The fall in bank shares can partly be attributed to the recent volatility and turmoil seen in the markets, said Reserve Bank governor Raghuram Rajan, while speaking at the CII conference. But the other half of the reason is that some bank results, mainly public sector banks, have not been, to put it mildly, pretty, he added. This perhaps is on the back of the Asset Quality Review (AQR) conducted by the Reserve Bank, Rajan said.
The Bank Nifty on Thursday was down nearly 560 points or 3.8 percent to close at 14028.5 on a day when the Sensex shed 807 points to close at 22,952 and the Nifty tumbled 239 points to end at 6976. Both indices lost over 3 percent each.
While explaining the rationale behind the AQR, Rajan said a number of large projects in the economy have run into difficulty, resulting in loans to these project turning stressed, adding that the RBI started AQR to ensure that banks were taking proactive steps to clean up their balance sheets.
"For the loans that are of concern, the banks are attempting to regularize the loans that can be put back on track, and are classifying those that cannot for deeper surgery – and taking provisions in accordance with the degree of stress in the loan. They will also make provisions for loans that have weaknesses. Our intent is to have clean and fully provisioned bank balance sheets by March 2017," he said at the CII conference.
Furthermore, Rajan said the government too has indicated that it will support public sector banks. "Finance Minister Arun Jaitley has indicated he will support the public sector banks with capital infusions as needed. Our estimate is that the government support that has been indicated will suffice."

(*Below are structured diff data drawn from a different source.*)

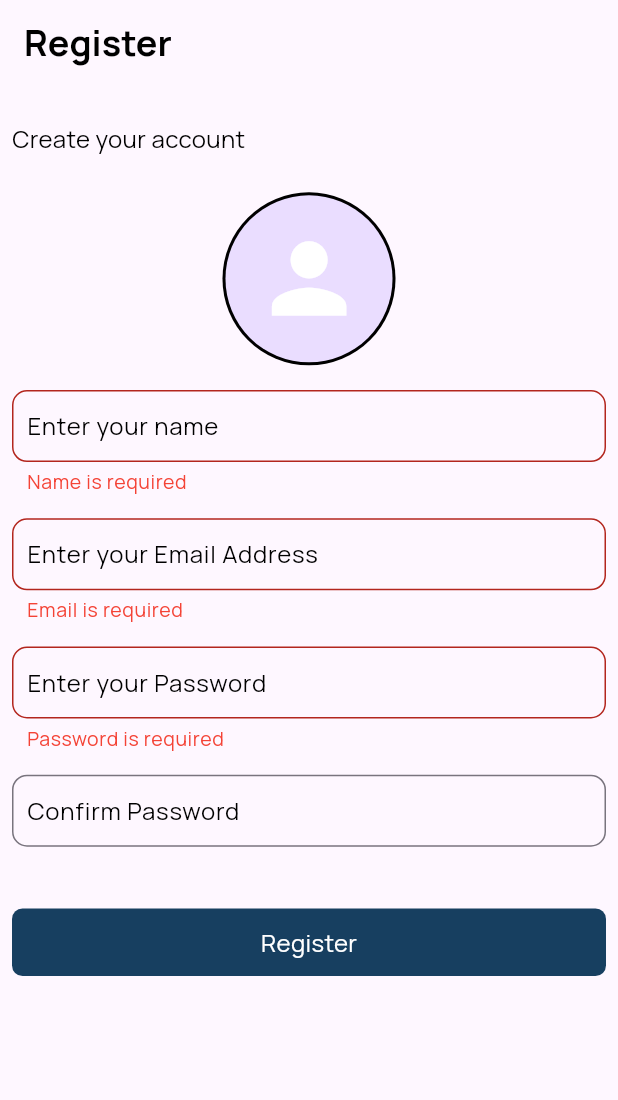
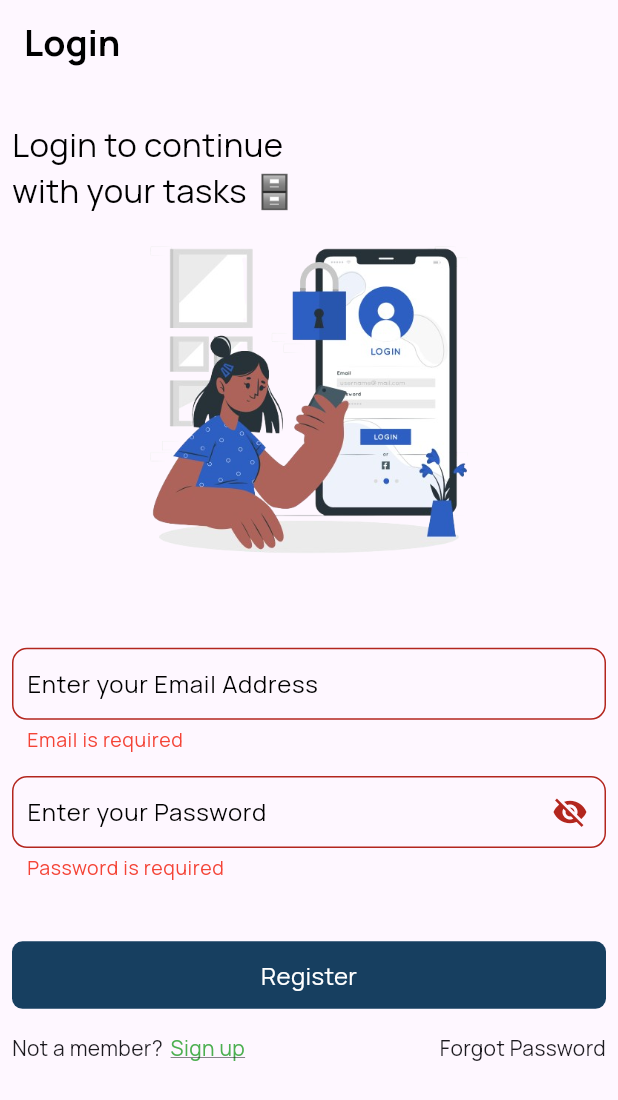
Before and after one commit to Meealley/task_groove, a Flutter app: the screen it shows after launch, after a tap on "Register", on a phone screen of 412 x 824 dp. Shown: the top 1100 px of the screen. Run offline on Flutter 3.47's test engine with Material 3 defaults, Android fonts, the phone set to English and light mode, and no system bars; our stand-ins replace bloc, cloud_firestore, equatable, firebase_auth, firebase_core, firebase_storage and 8 more; accounts and stored records are empty.

Commit message:
forgot password cubit

```diff
--- /dev/null
+++ b/lib/cubits/forgotpassword/forgotpassword_state.dart
@@ -0,0 +1,35 @@
+// ignore_for_file: public_member_api_docs, sort_constructors_first
+// import 'package:equatable/equatable.dart';
+
+part of 'forgotpassword_cubit.dart';
+
+class ForgotpasswordState extends Equatable {
+  final ForgotPasswordStatus forgotPasswordStatus;
+  final CustomError error;
+
+  const ForgotpasswordState(
+      {required this.forgotPasswordStatus, required this.error});
+
+  factory ForgotpasswordState.initial() {
+    return const ForgotpasswordState(
+      forgotPasswordStatus: ForgotPasswordStatus.initial,
+      error: CustomError(),
+    );
+  }
+
+  @override
+  List<Object> get props => [forgotPasswordStatus, error];
+
+  @override
+  bool get stringify => true;
+
+  ForgotpasswordState copyWith({
+    ForgotPasswordStatus? forgotPasswordStatus,
+    CustomError? error,
+  }) {
+    return ForgotpasswordState(
+      forgotPasswordStatus: forgotPasswordStatus ?? this.forgotPasswordStatus,
+      error: error ?? this.error,
+    );
+  }
+}
--- a/lib/cubits/signup/signup_cubit.dart
+++ b/lib/cubits/signup/signup_cubit.dart
@@ -1,16 +1,12 @@
 import 'dart:developer';
 import 'dart:io';
-
-// import 'package:bloc/bloc.dart';
 import 'package:flutter_bloc/flutter_bloc.dart';
-
 import 'package:equatable/equatable.dart';
 import 'package:flutter/material.dart';
 import 'package:go_router/go_router.dart';
 import 'package:task_groove/models/signup_status.dart';
 import 'package:task_groove/repository/auth_repository.dart';
 import 'package:task_groove/routes/pages.dart';
-// import 'package:task_groove/repository/image_services.dart';
 import 'package:task_groove/utils/custom_error.dart';
 import 'package:task_groove/utils/toast_message_services.dart';
 
@@ -82,7 +78,7 @@ class SignupCubit extends Cubit<SignupState> {
       );
       // Navigate to sign-up or login screen after successful sign-out
       context.go(
-        Pages.signup,
+        Pages.login,
       ); // Make sure 'Pages.signup' is the correct path for your login/signup page
 
       log("User logged out successfully");
--- a/lib/main.dart
+++ b/lib/main.dart
@@ -1,6 +1,8 @@
 import 'package:firebase_core/firebase_core.dart';
 import 'package:flutter/material.dart';
 import 'package:sizer/sizer.dart';
+import 'package:task_groove/cubits/forgotpassword/forgotpassword_cubit.dart';
+import 'package:task_groove/cubits/login/login_cubit.dart';
 import 'package:task_groove/cubits/signup/signup_cubit.dart';
 import 'package:task_groove/firebase_options.dart';
 import 'package:task_groove/repository/auth_repository.dart';
@@ -25,8 +27,19 @@ class MyApp extends StatelessWidget {
 
   @override
   Widget build(BuildContext context) {
-    return BlocProvider(
-      create: (context) => SignupCubit(authRepository: authRepository),
+    return MultiBlocProvider(
+      providers: [
+        BlocProvider<SignupCubit>(
+          create: (context) => SignupCubit(authRepository: authRepository),
+        ),
+        BlocProvider<LoginCubit>(
+          create: (context) => LoginCubit(authRepository: authRepository),
+        ),
+        BlocProvider<ForgotpasswordCubit>(
+          create: (context) =>
+              ForgotpasswordCubit(authRepository: authRepository),
+        ),
+      ],
       child: Sizer(
         builder: (context, _, __) {
           return MaterialApp.router(
--- /dev/null
+++ b/lib/models/forgot_password_status.dart
@@ -0,0 +1,6 @@
+enum ForgotPasswordStatus {
+  initial,
+  loading,
+  success,
+  error,
+}
--- /dev/null
+++ b/lib/presentation/auth/login_screen.dart
@@ -0,0 +1,224 @@
+import 'package:flutter/material.dart';
+// import 'package:flutter/widgets.dart';
+import 'package:go_router/go_router.dart';
+import 'package:sizer/sizer.dart';
+import 'package:task_groove/cubits/login/login_cubit.dart';
+
+import 'package:task_groove/models/login_status.dart';
+import 'package:task_groove/routes/pages.dart';
+
+// import 'package:task_groove/routes/pages.dart';
+import 'package:task_groove/theme/app_textstyle.dart';
+import 'package:task_groove/theme/appcolors.dart';
+import 'package:task_groove/utils/button.dart';
+import 'package:task_groove/utils/custom_textfield.dart';
+import 'package:flutter_bloc/flutter_bloc.dart';
+import 'package:task_groove/utils/error_dialog.dart';
+import 'package:validators/validators.dart';
+
+class LoginScreen extends StatefulWidget {
+  const LoginScreen({super.key});
+
+  @override
+  State<LoginScreen> createState() => _LoginScreenState();
+}
+
+class _LoginScreenState extends State<LoginScreen> {
+  final GlobalKey<FormState> _formKey = GlobalKey<FormState>();
+  AutovalidateMode _autovalidateMode = AutovalidateMode.disabled;
+  late TextEditingController _emailController, _passwordController;
+
+  String? _email, _password;
+  bool _obscureText = true;
+
+  @override
+  void initState() {
+    super.initState();
+    _emailController = TextEditingController();
+
+    _passwordController = TextEditingController();
+  }
+
+  @override
+  void dispose() {
+    _emailController.dispose();
+
+    _passwordController.dispose();
+
+    super.dispose();
+  }
+
+  void _submit() {
+    setState(() {
+      _autovalidateMode = AutovalidateMode.always;
+
+      final form = _formKey.currentState;
+
+      if (form == null || !form.validate()) return;
+
+      form.save();
+
+      print(' email: $_email, password: $_password');
+      context.read<LoginCubit>().login(
+            context: context,
+            email: _email!,
+            password: _password!,
+          );
+    });
+  }
+
+  @override
+  Widget build(BuildContext context) {
+    return BlocConsumer<LoginCubit, LoginState>(
+      listener: (context, state) {
+        if (state.loginStatus == LoginStatus.success) {
+          context.go('/home');
+        } else if (state.loginStatus == LoginStatus.error) {
+          errorDialog(context, state.error);
+        }
+      },
+      builder: (context, state) {
+        return Scaffold(
+          appBar: AppBar(
+            title: Text(
+              "Login",
+              style: AppTextStyles.headingBold,
+            ),
+          ),
+          body: GestureDetector(
+            onTap: () => FocusScope.of(context).unfocus(),
+            child: Padding(
+              padding: const EdgeInsets.all(8.0),
+              child: Column(
+                crossAxisAlignment: CrossAxisAlignment.start,
+                children: [
+                  SizedBox(height: 2.h),
+                  Text(
+                    "Login to continue \nwith your tasks 🗄️",
+                    style: AppTextStyles.bodyTextLg,
+                  ),
+                  Center(
+                    child: Image.asset(
+                      "assets/images/login.png",
+                      height: 30.h,
+                      fit: BoxFit.cover,
+                    ),
+                  ),
+                  SizedBox(height: 3.h),
+                  Form(
+                    key: _formKey,
+                    autovalidateMode: _autovalidateMode,
+                    child: ListView(
+                      shrinkWrap: true,
+                      children: [
+                        SizedBox(height: 2.h),
+                        CustomTextField(
+                          labelText: "Enter your Email Address",
+                          textInputType: TextInputType.name,
+                          textEditingController: _emailController,
+                          validator: (String? value) {
+                            if (value == null || value.trim().isEmpty) {
+                              return "Email is required";
+                            }
+                            if (!isEmail(value.trim())) {
+                              return "Enter a valid email address";
+                            }
+                            return null;
+                          },
+                          onSaved: (String? value) {
+                            _email = value;
+                          },
+                        ),
+                        SizedBox(height: 2.h),
+                        CustomTextField(
+                          labelText: "Enter your Password",
+                          textInputType: TextInputType.name,
+                          textEditingController: _passwordController,
+                          obscureText: _obscureText,
+                          suffixIcon: IconButton(
+                            icon: Icon(
+                              _obscureText
+                                  ? Icons.visibility_off
+                                  : Icons.visibility,
+                            ),
+                            onPressed: () {
+                              setState(() {
+                                _obscureText =
+                                    !_obscureText; // Toggle visibility
+                              });
+                            },
+                          ),
+                          validator: (String? value) {
+                            if (value == null || value.trim().isEmpty) {
+                              return "Password is required";
+                            }
+                            if (value.trim().length < 6) {
+                              return "Password must be at least 6 characters long";
+                            }
+                            return null;
+                          },
+                          onSaved: (String? value) {
+                            _password = value;
+                          },
+                        ),
+                        SizedBox(height: 5.h),
+                        ButtonPress(
+                          backgroundColor:
+                              state.loginStatus == LoginStatus.loading
+                                  ? AppColors.backgroundLoading
+                                  : AppColors.backgroundDark,
+                          onPressed: state.loginStatus == LoginStatus.loading
+                              ? null
+                              : _submit, // Handle form submission
+                          text: state.loginStatus == LoginStatus.loading
+                              ? "Loading..."
+                              : "Register",
+                        ),
+                        SizedBox(
+                          height: 2.h,
+                        ),
+                        Row(
+                          mainAxisAlignment: MainAxisAlignment.spaceBetween,
+                          children: [
+                            Row(
+                              mainAxisAlignment: MainAxisAlignment.center,
+                              children: [
+                                Text("Not a member?",
+                                    style: AppTextStyles.bodySmall),
+                                const SizedBox(width: 5),
+                                GestureDetector(
+                                  onTap: () {
+                                    state.loginStatus == LoginStatus.loading
+                                        ? null
+                                        : context.push(Pages.signup);
+                                  },
+                                  child: Text(
+                                    "Sign up",
+                                    style: AppTextStyles.bodySmallUnderline,
+                                  ),
+                                ),
+                              ],
+                            ),
+                            GestureDetector(
+                              onTap: () {
+                                context.push(Pages.forgotPassword);
+                              },
+                              child: Text(
+                                "Forgot Password",
+                                style: AppTextStyles.bodySmall,
+                              ),
+                            ),
+                          ],
+                        ),
+                      ],
+                    ),
+                  ),
+                ],
+              ),
+            ),
+          ),
+        );
+      },
+    );
+  }
+}
--- a/lib/routes/app_router.dart
+++ b/lib/routes/app_router.dart
@@ -1,12 +1,14 @@
 // import 'dart:js';
 
 import 'package:go_router/go_router.dart';
+import 'package:task_groove/presentation/auth/forgot_password_screen.dart';
+import 'package:task_groove/presentation/auth/login_screen.dart';
 import 'package:task_groove/presentation/auth/signup_screen.dart';
 import 'package:task_groove/presentation/home/home_screen.dart';
 import 'package:task_groove/routes/pages.dart';
 
 final GoRouter appRouter =
-    GoRouter(initialLocation: Pages.signup, routes: <RouteBase>[
+    GoRouter(initialLocation: Pages.login, routes: <RouteBase>[
   GoRoute(
     path: Pages.home,
     name: Pages.home,
@@ -21,11 +23,18 @@ final GoRouter appRouter =
       return const SignupScreen();
     },
   ),
-  // GoRoute(
-  //   path: Pages.home,
-  //   name: Pages.home,
-  //   builder: (context, state) {
-  //     return const HomeScreen();
-  //   },
-  // ),
+  GoRoute(
+    path: Pages.login,
+    name: Pages.login,
+    builder: (context, state) {
+      return const LoginScreen();
+    },
+  ),
+  GoRoute(
+    path: Pages.forgotPassword,
+    name: Pages.forgotPassword,
+    builder: (context, state) {
+      return const ForgotPasswordScreen();
+    },
+  ),
 ]);
--- a/lib/routes/pages.dart
+++ b/lib/routes/pages.dart
@@ -2,5 +2,6 @@ class Pages {
   static const initial = '/';
   static const home = '/home';
   static const signup = '/signup';
-  static const signin = '/signin';
+  static const login = '/login';
+  static const forgotPassword = '/forgot-password';
 }
--- a/lib/theme/app_textstyle.dart
+++ b/lib/theme/app_textstyle.dart
@@ -24,6 +24,12 @@ class AppTextStyles {
       color: Colors.black,
     ),
   );
+  static final TextStyle bodyTextLg = GoogleFonts.manrope(
+    textStyle: const TextStyle(
+      fontSize: 22,
+      color: Colors.black,
+    ),
+  );
   static final TextStyle bodyTextBold = GoogleFonts.manrope(
     textStyle: const TextStyle(
       fontSize: 16,
@@ -41,6 +47,13 @@ class AppTextStyles {
       color: Colors.red,
     ),
   );
+  static final TextStyle bodySmallUnderline = GoogleFonts.manrope(
+    textStyle: const TextStyle(
+      fontSize: 14,
+      color: AppColors.primary,
+      decoration: TextDecoration.underline,
+    ),
+  );
   static final TextStyle buttonTextWhite = GoogleFonts.manrope(
     textStyle: const TextStyle(fontSize: 16, color: AppColors.textWhite),
   );
--- a/lib/utils/custom_textfield.dart
+++ b/lib/utils/custom_textfield.dart
@@ -1,6 +1,4 @@
-// ignore_for_file: public_member_api_docs, sort_constructors_first
 import 'package:flutter/material.dart';
-
 import 'package:task_groove/theme/app_textstyle.dart';
 import 'package:task_groove/theme/appcolors.dart';
 
@@ -8,10 +6,12 @@ class CustomTextField extends StatelessWidget {
   final String? labelText;
   final String? Function(String?)? validator;
   final void Function(String?)? onSaved;
-  final bool obscureText;
   final String? errorText;
   final TextInputType textInputType;
   final TextEditingController textEditingController;
+  final bool obscureText; // Add this for password visibility control
+  final Widget? suffixIcon; // Add this for the visibility toggle button
+
   const CustomTextField({
     super.key,
     this.labelText,
@@ -20,7 +20,8 @@ class CustomTextField extends StatelessWidget {
     this.errorText,
     required this.textInputType,
     required this.textEditingController,
-    this.obscureText = false,
+    this.obscureText = false, // Default value is false for non-password fields
+    this.suffixIcon, // Optional, used for visibility toggle
   });
 
   @override
@@ -28,11 +29,12 @@ class CustomTextField extends StatelessWidget {
     return TextFormField(
       keyboardType: textInputType,
       controller: textEditingController,
-      style: obscureText ? AppTextStyles.heading : AppTextStyles.bodySmall,
+      style:
+          obscureText ? const TextStyle(fontSize: 27) : AppTextStyles.bodySmall,
       validator: validator,
       onSaved: onSaved,
+      obscureText: obscureText, // Use the passed obscureText value
       cursorHeight: 23,
-      obscureText: obscureText,
       decoration: InputDecoration(
         errorText: errorText,
         errorStyle: AppTextStyles.errorTextMessage,
@@ -45,9 +47,7 @@ class CustomTextField extends StatelessWidget {
         ),
         border: const OutlineInputBorder(
           borderRadius: BorderRadius.all(
-            Radius.circular(
-              10,
-            ),
+            Radius.circular(10),
           ),
           borderSide: BorderSide(
             color: AppColors.backgroundDark,
@@ -55,14 +55,13 @@ class CustomTextField extends StatelessWidget {
         ),
         focusedBorder: const OutlineInputBorder(
           borderRadius: BorderRadius.all(
-            Radius.circular(
-              10,
-            ),
+            Radius.circular(10),
           ),
           borderSide: BorderSide(
             color: AppColors.backgroundDark,
           ),
         ),
+        suffixIcon: suffixIcon, // Set the suffix icon for toggling visibility
       ),
     );
   }
--- a/pubspec.yaml
+++ b/pubspec.yaml
@@ -74,8 +74,8 @@ flutter:
   uses-material-design: true
 
   # To add assets to your application, add an assets section, like this:
-  # assets:
-  #   - images/a_dot_burr.jpeg
+  assets:
+    - assets/images/
   #   - images/a_dot_ham.jpeg
 
   # An image asset can refer to one or more resolution-specific "variants", see
```
Also changed, not shown: lib/cubits/forgotpassword/forgotpassword_cubit.dart (added, +53 -0 lines), lib/presentation/auth/forgot_password_screen.dart (added, +146 -0 lines), lib/repository/auth_repository.dart (+16 -1 lines), assets/images/forgot_password.png (added), assets/images/login.png (added), lib/presentation/auth/signin_screen.dart (deleted).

Talking about the size of the stressed asset problem, he said: "Our projections are that any breach of minimum core capital requirements by a small minority of public sector banks, in the absence of any recapitalization, will be small. They will need government equity or preference share infusion since they are typically banks that will find it difficult to raise equity in the markets." The governor also added that a few others will need a top up of their capital to ensure they have a reasonable buffer over and above minimum capital. He further went on to say that the RBI does not foresee any liquidity stress.
He also praised the government by saying that through the Indradhanush initiative, it has sent a clear signal that it wants to make sure that public sector banks, once healthy, stay healthy.
He signed off by saying that while profitability of some banks may be impaired in the short run, the system, once cleaned, will be able to support economic growth in a sustainable and profitable way.